  • How will you clear out the operating rooms to accommodate a large number of emergency trauma cases? Elective cases may need to be canceled or delayed.
  • How will you mobilize additional anesthesiologists and OR nurses? Tactics can include calling off-duty staff in from home, using anesthesia residents, and CRNAs.
  • How can you re-deploy other physicians to supplement the emergency room physicians on short notice? Hospitalists can often be used to care for the non-trauma patients in the ER.
  • How quickly can your blood bank acquire additional units of blood? In the 2017 Las Vegas shooting, more than 500 units of blood were used.
  • How will you track patients? Victims may not have identification or be alert enough to provide identifying information.
  • How will your medical records department manage a large number of unidentified patients? This requires a system to provide multiple temporary patient medical record numbers until patient identification can be confirmed.
  • How will your hospital disaster command center operate and who will fill each command center role? It is best to rotate who will fill each role during different disaster drills because when a disaster actually happens, not every hospital leader will be in town or otherwise available.
  • How will you manage press communication, family reunification, and morgue demands? All of these can contribute to the chaos attendant to a true disaster. By having plans in place, chaos can be minimized.
  • How will you transport patients to other hospitals once you reach trauma capacity? A disaster, such as a mass shooting, requires a community-wide response. All regional hospitals need to coordinate in order to take optimal advantage of each hospital’s available resources.
  • How can the community be better prepared to provide pre-hospital care? The Stop The Bleed program is a great resource for community education and can result in a higher percentage of casualties arriving in the emergency department alive.

Situational awareness and preparation

The keys to surviving a mass shooting are situational awareness and preparation.
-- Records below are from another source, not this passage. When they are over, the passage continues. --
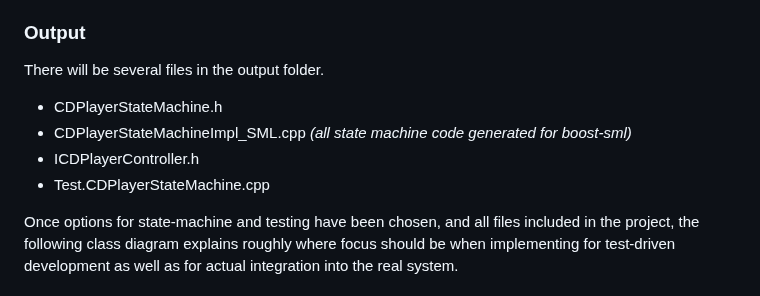
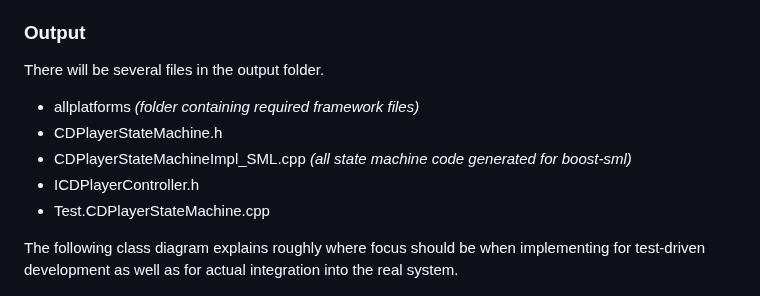
Before and after one commit to kohjaen/kojen, a Markdown page: README.MD, the part around one of its changes. Rendered like a GitHub page.

```diff
--- a/README.MD
+++ b/README.MD
@@ -187,12 +213,13 @@ Execute `Generate.py` using python. Your C++ code should be generated to the con
 
 There will be several files in the output folder.
 
+* allplatforms *(folder containing required framework files)*
 * CDPlayerStateMachine.h
 * CDPlayerStateMachineImpl_SML.cpp *(all state machine code generated for boost-sml)*
 * ICDPlayerController.h
 * Test.CDPlayerStateMachine.cpp
 
-Once options for state-machine and testing have been chosen, and all files included in the project, the following class diagram explains roughly where focus should be when implementing for test-driven development as well as for actual integration into the real system.
+The following class diagram explains roughly where focus should be when implementing for test-driven development as well as for actual integration into the real system.
 
 ![Image of necessary classes](kojen/docs/images/StateMachineClassDiagram.PNG)
 
```
Also changed, not shown: other parts of README.MD (+29 -3 lines), kojen/docs/images/ProtocolClassDiagram.PNG (added).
It is up to every American to maintain situational awareness and to teach it to our children. Sometimes, there are warning signs before mass shootings take place: someone carrying a gun where a gun is not necessary; someone making verbal or physical threats; drug deals; or the presence of rival gang members. It is unfortunate but necessary that we always know where exits are and be willing to leave an area when warning signs occur.

For the average citizen, being prepared means familiarity with the Run, Hide, Fight strategy recommended by the Federal Bureau of Investigation. For hospitals, being prepared means rehearsing how a large number of shooting victims would be managed in an emergent situation. Once rare, mass shootings are now a way of everyday life in the United States. Our hospitals can do their part to minimize the number of fatalities when mass shootings do occur.

July 5, 2023

Medical Education

Physicians, Race Disparities, And The Supreme Court Ruling On Affirmative Action

In striking down affirmative action last week, Chief Justice Roberts stated of race-based college admission practices: “Those policies fly in the face of our colorblind Constitution.” This decision will also affect medical school admissions and thus the demographics of the U.S. physician workforce in the future. Affirmative action was created to overcome disparities caused by racial discrimination but the Supreme Court has determined that affirmative action itself is discriminatory.

Summary Points:

  • There are significant racial disparities in the U.S. physician workforce resulting from racial discrimination in the U.S. decades ago and from the racial demographics of our foreign medical graduates
  • To overcome those disparities, U.S. medical schools have relied on affirmative action
  • The Supreme Court has recently ruled that affirmative action is itself discriminatory
  • Simultaneously, the U.S. Senate is proposing to increase the number of Medicare-funded residency positions by 14,000
  • These new residency positions will largely be filled by foreign medical graduates
  • The combination of residency position expansion and affirmative action elimination will likely worsen racial disparities in the U.S. physician workforce


For years, medicine has embraced efforts to improve diversity. Our medical schools strive to increase the percentage of underrepresented minorities in admissions. Our deans take pride in publicly stating that “This class is the most diverse that we have ever had.” Our hospital leadership search committees are directed to include increasing diversity as a criteria when identifying job candidates. We champion implicit bias training in our medical centers. Even the NFL has the “Rooney Rule” that requires that league teams to interview minority candidates for head coaching positions. However, under the sociopolitical threat of being accused of practicing critical race theory or wokeness, it is now becoming increasingly dangerous to embrace diversity. The Supreme Court decision was made specifically in regard to undergraduate college admissions but has the potential to be extrapolated to medical school admissions, hospital leadership search committees, and yes, even the NFL’s Rooney Rule.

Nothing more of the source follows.